Where Behn has her greatest success among the three works I examined is with the novel Oroonoko: or, The Royal Slave (and I note that these were the only three I had time for in my review of famous women precursors, which I took up a week or so ago with Colette, and which I will continue with Mrs. Gaskell next). I would first caution the reader of my post to be aware that fashions in political awareness and humanity, like fashions of any kind, age and date, and Aphra Behn was for her time a relatively keen enthusiast of a movement to end slavery. Her sympathy was many times expressed outright, and moreover the entire slant of her novel was bent toward showing the outrageously unfair and inhumane treatment of one slave in particular. Nevertheless, in the book the nobility of this slave in character terms was tied to his being royal in lineage terms, a caste preference, and she several times seems to be siding with the white colonists in their fear of their black slaves and the native Americans with whom they also have dealings. The Africans and native Americans are judged to be beautiful or the reverse often according to how close they come to white standards of beautiful limbs and features, though Behn often comments on the attractiveness of these peoples, “except for” whatever characteristic she finds objectionable. This is per the writings of her times by other commentators as well, and I suppose that it’s possible that the Africans and native Americans were thinking similar thoughts in reverse, that is, finding the white colonists appealing or the opposite according to native standards of beauty. The ending is tragic, as of course it had to be, for she was seemingly unable to concede a victory against the white colonists by a slave revolt, though some revolts in history were successful at establishing black colonies elsewhere that were independent of the white colonists and their control. That is to say, the only way to control white sympathy for her main black character, the prince Oroonoko, was at the time to have him die heroically in vastly outnumbered conditions, in a brutal and repugnant sacrifice of the prince at the stake which, if it is true, is as horrific if not more so than many lynchings in the later established American South. My best advice for the reader who wants to penetrate this book to its depths is to get a copy of the Norton Critical Edition, edited by Joanna Lipking; this edition has numerous essays and fragments of accounts of the time which add to the experience of the fiction itself, a short novel of only about sixty-five pages.

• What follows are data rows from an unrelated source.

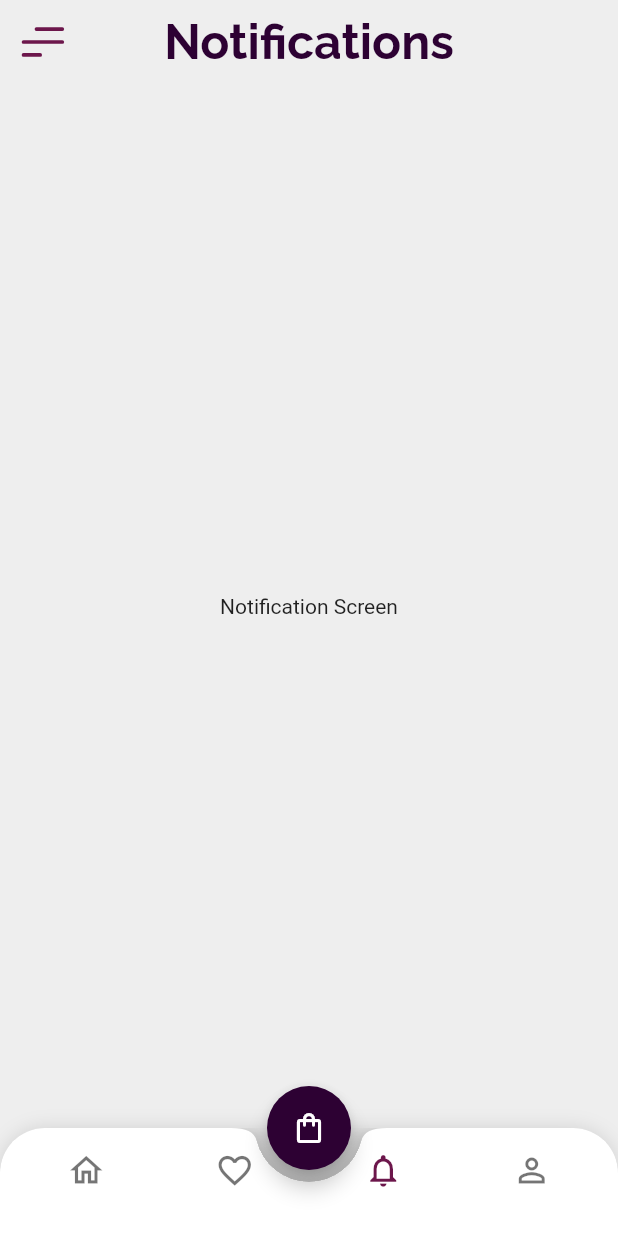
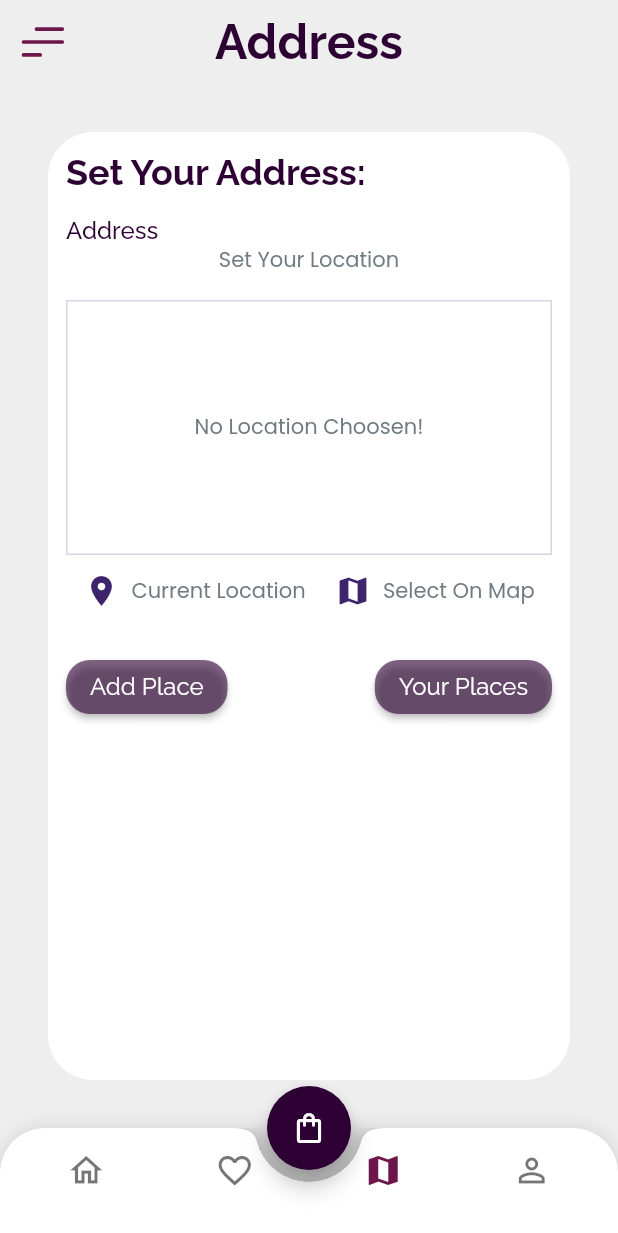
Before and after one commit to Rwan00/swift_buy, a Flutter app: the ShopLayout screen opened directly, item 3 of the bottom bar chosen, on a phone screen of 412 x 824 dp. Shown: the top 1233 px of the screen. Run offline on Flutter 3.47's test engine with Material 3 defaults, Android fonts, the phone set to English and light mode, and no system bars; our stand-ins replace carousel_slider, conditional_builder_null_safety, dio, easy_splash_screen, flutter_bloc, flutter_riverpod and 7 more; accounts and stored records are empty; network calls fail.

Commit message:
add address screen

```diff
--- a/lib/cubits/shop_cubit/shop_cubit.dart
+++ b/lib/cubits/shop_cubit/shop_cubit.dart
@@ -11,7 +11,7 @@ import '../../models/get_fav_model.dart';
 import '../../models/home_model.dart';
 import '../../screens/favourites_screen.dart';
 import '../../screens/home_screen.dart';
-import '../../screens/notification_screen.dart';
+import '../../screens/address_screen.dart';
 import '../../screens/profile_screen.dart';
 import 'shop_state.dart';
 
@@ -31,8 +31,8 @@ class ShopCubit extends Cubit<ShopStates> {
       "title": "Favourite",
     },
     {
-      "page": const NotificationScreen(),
-      "title": "Notifications",
+      "page": const AddressScreen(),
+      "title": "Address",
     },
     {
       "page": const ProfileScreen(),
@@ -62,7 +62,7 @@ class ShopCubit extends Cubit<ShopStates> {
         label: ''),
     BottomNavigationBarItem(
         icon: Icon(
-          Icons.notifications_none_outlined,
+          Icons.map,
           size: 26,
         ),
         label: ''),
@@ -248,4 +248,6 @@ class ShopCubit extends Cubit<ShopStates> {
     flag = !flag;
     emit(ShopReadMoreState());
   }
+
+
 }
--- /dev/null
+++ b/lib/models/address_model.dart
@@ -0,0 +1,26 @@
+
+import 'package:uuid/uuid.dart';
+
+const uuid = Uuid();
+
+class Place {
+  final String id;
+  final PlaceLocation location;
+
+  Place({
+    String? id,
+    required this.location,
+  }) : id = id?? uuid.v4();
+}
+
+class PlaceLocation {
+  final double latitude;
+  final double longitude;
+  final String address;
+
+  const PlaceLocation({
+    required this.latitude,
+    required this.longitude,
+    required this.address,
+  });
+}
--- /dev/null
+++ b/lib/provider/user_address.dart
@@ -0,0 +1,62 @@
+
+
+import 'package:flutter_riverpod/flutter_riverpod.dart';
+import 'package:path/path.dart' as path;
+import 'package:sqflite/sqflite.dart' as sql;
+import '../models/address_model.dart';
+
+
+Future<sql.Database> _getDatabase() async {
+  final dbPath = await sql.getDatabasesPath();
+  final db = await sql.openDatabase(
+    path.join(dbPath, "place.db"),
+    onCreate: (db, version) {
+      return db.execute(
+          "CREATE TABLE user_places(id TEXT PRIMARY KEY,lat REAL,lng REAL,address TEXT)");
+    },
+    version: 1,
+  );
+  return db;
+}
+
+class UserPlacesNotifier extends StateNotifier<List<Place>> {
+  UserPlacesNotifier() : super(const []);
+
+  Future<void> loadPlaces() async {
+    final sql.Database db = await _getDatabase();
+    final data = await db.query("user_places");
+
+    final places = data
+        .map(
+          (row) => Place(
+            id: row["id"] as String,
+            location: PlaceLocation(
+                latitude: row["lat"] as double,
+                longitude: row["lng"] as double,
+                address: row["address"] as String),
+          ),
+        )
+        .toList();
+
+    state = places;
+  }
+
+  void addPlace(PlaceLocation location) async {
+
+    final newPlace = Place( location: location);
+
+    final db = await _getDatabase();
+
+    db.insert("user_places", {
+      "id": newPlace.id,
+      "lat": newPlace.location.latitude,
+      "lng": newPlace.location.longitude,
+      "address": newPlace.location.address,
+    });
+    state = [newPlace, ...state];
+  }
+}
+
+final userPlacesProvider =
+    StateNotifierProvider<UserPlacesNotifier, List<Place>>(
+        (ref) => UserPlacesNotifier());
--- /dev/null
+++ b/lib/screens/address_screen.dart
@@ -0,0 +1,90 @@
+import 'package:flutter/material.dart';
+import 'package:flutter_riverpod/flutter_riverpod.dart';
+import 'package:page_transition/page_transition.dart';
+import 'package:swift_buy/methods/methods.dart';
+import 'package:swift_buy/theme/fonts.dart';
+import 'package:swift_buy/widgets/my_btn.dart';
+
+import '../models/address_model.dart';
+import '../provider/user_address.dart';
+import '../widgets/location_input.dart';
+import 'places_screen.dart';
+
+class AddressScreen extends ConsumerStatefulWidget {
+  const AddressScreen({super.key});
+
+  @override
+  ConsumerState<AddressScreen> createState() => _AddressScreenState();
+}
+
+class _AddressScreenState extends ConsumerState<AddressScreen> {
+  @override
+  Widget build(BuildContext context) {
+    PlaceLocation? selectedLocation;
+
+    savePlace() {
+      if (selectedLocation == null) {
+        return;
+      } else {
+        ref.read(userPlacesProvider.notifier).addPlace(selectedLocation!);
+        animatedNavigateTo(
+            context: context,
+            widget: const PlacesScreen(),
+            direction: PageTransitionType.bottomToTop,
+            curve: Curves.bounceOut);
+      }
+    }
+
+    return Padding(
+      padding: const EdgeInsets.all(32.0),
+      child: Container(
+        padding: const EdgeInsets.all(12),
+        width: double.infinity,
+        decoration: BoxDecoration(
+          color: Colors.white,
+          borderRadius: BorderRadius.circular(30),
+        ),
+        child: Column(
+          crossAxisAlignment: CrossAxisAlignment.start,
+          children: [
+            Text(
+              "Set Your Address:",
+              style: heading.copyWith(fontSize: 24),
+            ),
+            const SizedBox(
+              height: 16,
+            ),
+            Text(
+              "Address",
+              style: titleStyle,
+            ),
+            LocationInput(
+              onSelectedLocation: (location) => selectedLocation = location,
+            ),
+            const SizedBox(
+              height: 16,
+            ),
+            Row(
+              children: [
+                AppBtn(
+                  onPressed: () => savePlace(),
+                  label: "Add Place",
+                ),
+                Spacer(),
+                AppBtn(
+                    label: "Your Places",
+                    onPressed: () {
+                      animatedNavigateTo(
+                          context: context,
+                          widget: const PlacesScreen(),
+                          direction: PageTransitionType.bottomToTop,
+                          curve: Curves.bounceOut);
+                    }),
+              ],
+            ),
+          ],
+        ),
+      ),
+    );
+  }
+}
--- a/lib/screens/notification_screen.dart
+++ /dev/null
@@ -1,12 +0,0 @@
-import 'package:flutter/material.dart';
-
-class NotificationScreen extends StatelessWidget {
-  const NotificationScreen({super.key});
-
-  @override
-  Widget build(BuildContext context) {
-    return const Center(
-      child: Text("Notification Screen"),
-    );
-  }
-}
--- /dev/null
+++ b/lib/widgets/location_input.dart
@@ -0,0 +1,171 @@
+import 'dart:convert';
+import 'dart:developer';
+
+import 'package:flutter/material.dart';
+import 'package:google_maps_flutter/google_maps_flutter.dart';
+import 'package:location/location.dart';
+import 'package:http/http.dart' as http;
+
+import '../models/address_model.dart';
+import '../screens/map_screen.dart';
+import '../theme/fonts.dart';
+
+class LocationInput extends StatefulWidget {
+  final void Function(PlaceLocation location) onSelectedLocation;
+  const LocationInput({required this.onSelectedLocation, super.key});
+
+  @override
+  State<LocationInput> createState() => _LocationInputState();
+}
+
+class _LocationInputState extends State<LocationInput> {
+  PlaceLocation? _pickedLocation;
+  bool _isLoading = false;
+
+  String get locationImage {
+    if (_pickedLocation == null) {
+      return "";
+    }
+
+    final lat = _pickedLocation!.latitude;
+    final lng = _pickedLocation!.longitude;
+    return "https://maps.googleapis.com/maps/api/staticmap?center=$lat,$lng&zoom=16&size=600x300&maptype=roadmap&markers=color:red%7Clabel:Z%7C$lat,$lng&key=AIzaSyDWYIwIwT2Cx7maujw2kxbcvbFKhIGhLOE";
+  }
+
+  void _savePlace(double lat, double lng) async {
+    final url = Uri.parse(
+        "https://maps.googleapis.com/maps/api/geocode/json?latlng=$lat,$lng&key=AIzaSyDWYIwIwT2Cx7maujw2kxbcvbFKhIGhLOE");
+    final res = await http.get(url);
+    final resData = json.decode(res.body);
+    final address = resData["results"][0]["formatted_address"];
+    setState(() {
+      _pickedLocation =
+          PlaceLocation(latitude: lat, longitude: lng, address: address);
+      _isLoading = false;
+    });
+
+    widget.onSelectedLocation(_pickedLocation!);
+  }
+
+  void _getCurrentLocation() async {
+    Location location = Location();
+
+    bool serviceEnabled;
+    PermissionStatus permissionGranted;
+    LocationData locationData;
+
+    serviceEnabled = await location.serviceEnabled();
+    if (!serviceEnabled) {
+      serviceEnabled = await location.requestService();
+      if (!serviceEnabled) {
+        return;
+      }
+    }
+
+    permissionGranted = await location.hasPermission();
+    if (permissionGranted == PermissionStatus.denied) {
+      permissionGranted = await location.requestPermission();
+      if (permissionGranted != PermissionStatus.granted) {
+        return;
+      }
+    }
+
+    setState(() {
+      _isLoading = true;
+    });
+
+    locationData = await location.getLocation();
+    final lat = locationData.latitude;
+    final lng = locationData.longitude;
+
+    if (lat == null || lng == null) {
+      return;
+    }
+
+    log(locationData.longitude.toString());
+    log(locationData.latitude.toString());
+
+    _savePlace(lat, lng);
+  }
+
+  void _selectOnMap() async {
+    final LatLng? mapLocation = await Navigator.of(context).push<LatLng>(
+      MaterialPageRoute(
+        builder: (context) => const MapScreen(),
+      ),
+    );
+    if (mapLocation == null) {
+      return;
+    }
+    _savePlace(mapLocation.latitude, mapLocation.longitude);
+  }
+
+  @override
+  Widget build(BuildContext context) {
+    Widget previewContent = Text(
+      "No Location Choosen!",
+      style:subTitle,
+      textAlign: TextAlign.center,
+    );
+
+    if (_pickedLocation != null) {
+      previewContent =
+      Image.network(
+        locationImage,
+        fit: BoxFit.cover,
+        width: double.infinity,
+        height: double.infinity,
+      );
+    }
+
+    if (_isLoading) {
+      previewContent = const Center(
+        child: CircularProgressIndicator(),
+      );
+    }
+    return Column(
+      children: [
+        Text(
+              _pickedLocation == null? "Set Your Location": _pickedLocation!.address,
+              style: subTitle,
+            ),
+            const SizedBox(
+              height: 16,
+            ),
+        Container(
+          height: 170,
+          width: double.infinity,
+          decoration: BoxDecoration(
+            border: Border.all(
+              width: 1,
+              color: Theme.of(context).colorScheme.primary.withOpacity(0.2),
+            ),
+          ),
+          alignment: Alignment.center,
+          child: previewContent,
+        ),
+        Row(
+          mainAxisAlignment: MainAxisAlignment.spaceEvenly,
+          children: [
+            TextButton.icon(
+              onPressed: _getCurrentLocation,
+              icon: const Icon(Icons.location_on),
+              label: Text(
+                "Current Location",
+                style: subTitle,
+              ),
+            ),
+            TextButton.icon(
+              onPressed: _selectOnMap,
+              icon: const Icon(Icons.map),
+              label: Text(
+                "Select On Map",
+                style: subTitle,
+              ),
+            ),
+          ],
+        ),
+      ],
+    );
+  }
+}
--- /dev/null
+++ b/lib/widgets/places_list.dart
@@ -0,0 +1,55 @@
+import 'package:flutter/material.dart';
+import 'package:page_transition/page_transition.dart';
+import 'package:swift_buy/methods/methods.dart';
+import 'package:swift_buy/theme/fonts.dart';
+
+import '../models/address_model.dart';
+import '../screens/places_details.dart';
+import '../theme/body_theme.dart';
+
+class PlacesList extends StatelessWidget {
+  final List<Place> places;
+
+  const PlacesList({required this.places, super.key});
+
+  @override
+  Widget build(BuildContext context) {
+    if (places.isEmpty) {
+      return Center(
+        child: Text(
+          "No Places Added Yet!",
+          style: titleStyle,
+        ),
+      );
+    }
+    return ListView.builder(
+      itemCount: places.length,
+      itemBuilder: (context, index) {
+        return ListTile(
+          title: Text(
+            "Your Address",
+            style: titleStyle,
+          ),
+          subtitle: Text(
+            places[index].location.address,
+            style: subTitle,
+          ),
+          leading: CircleAvatar(
+            backgroundColor: Colors.grey[300],
+            child: Icon(
+              Icons.arrow_back_ios,
+              color: primaryDeepPurple,
+            ),
+          ),
+          onTap: () {
+            animatedNavigateTo(
+                context: context,
+                widget: PlaceDetailScreen(place: places[index]),
+                direction: PageTransitionType.leftToRight,
+                curve: Curves.bounceOut);
+          },
+        );
+      },
+    );
+  }
+}
```
Also changed, not shown: lib/main.dart (+5 -2 lines), lib/screens/map_screen.dart (added, +63 -0 lines), lib/screens/places_details.dart (added, +74 -0 lines), lib/screens/places_screen.dart (added, +49 -0 lines), pubspec.yaml (+7 -0 lines), pubspec.lock, 3 other files.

And this concludes my perhaps too brief and first encounter and my introduction for you of Aphra Behn, a remarkable woman in anyone’s terms, more than 324 years after she herself passed out of this world. While I cannot say I liked her without reservation, I can without restriction say that it has enriched my knowledge of people and of literature to have read her. I hope you will cast among her works for some that suit you (and there are many) and be equally surprised and provoked to thought.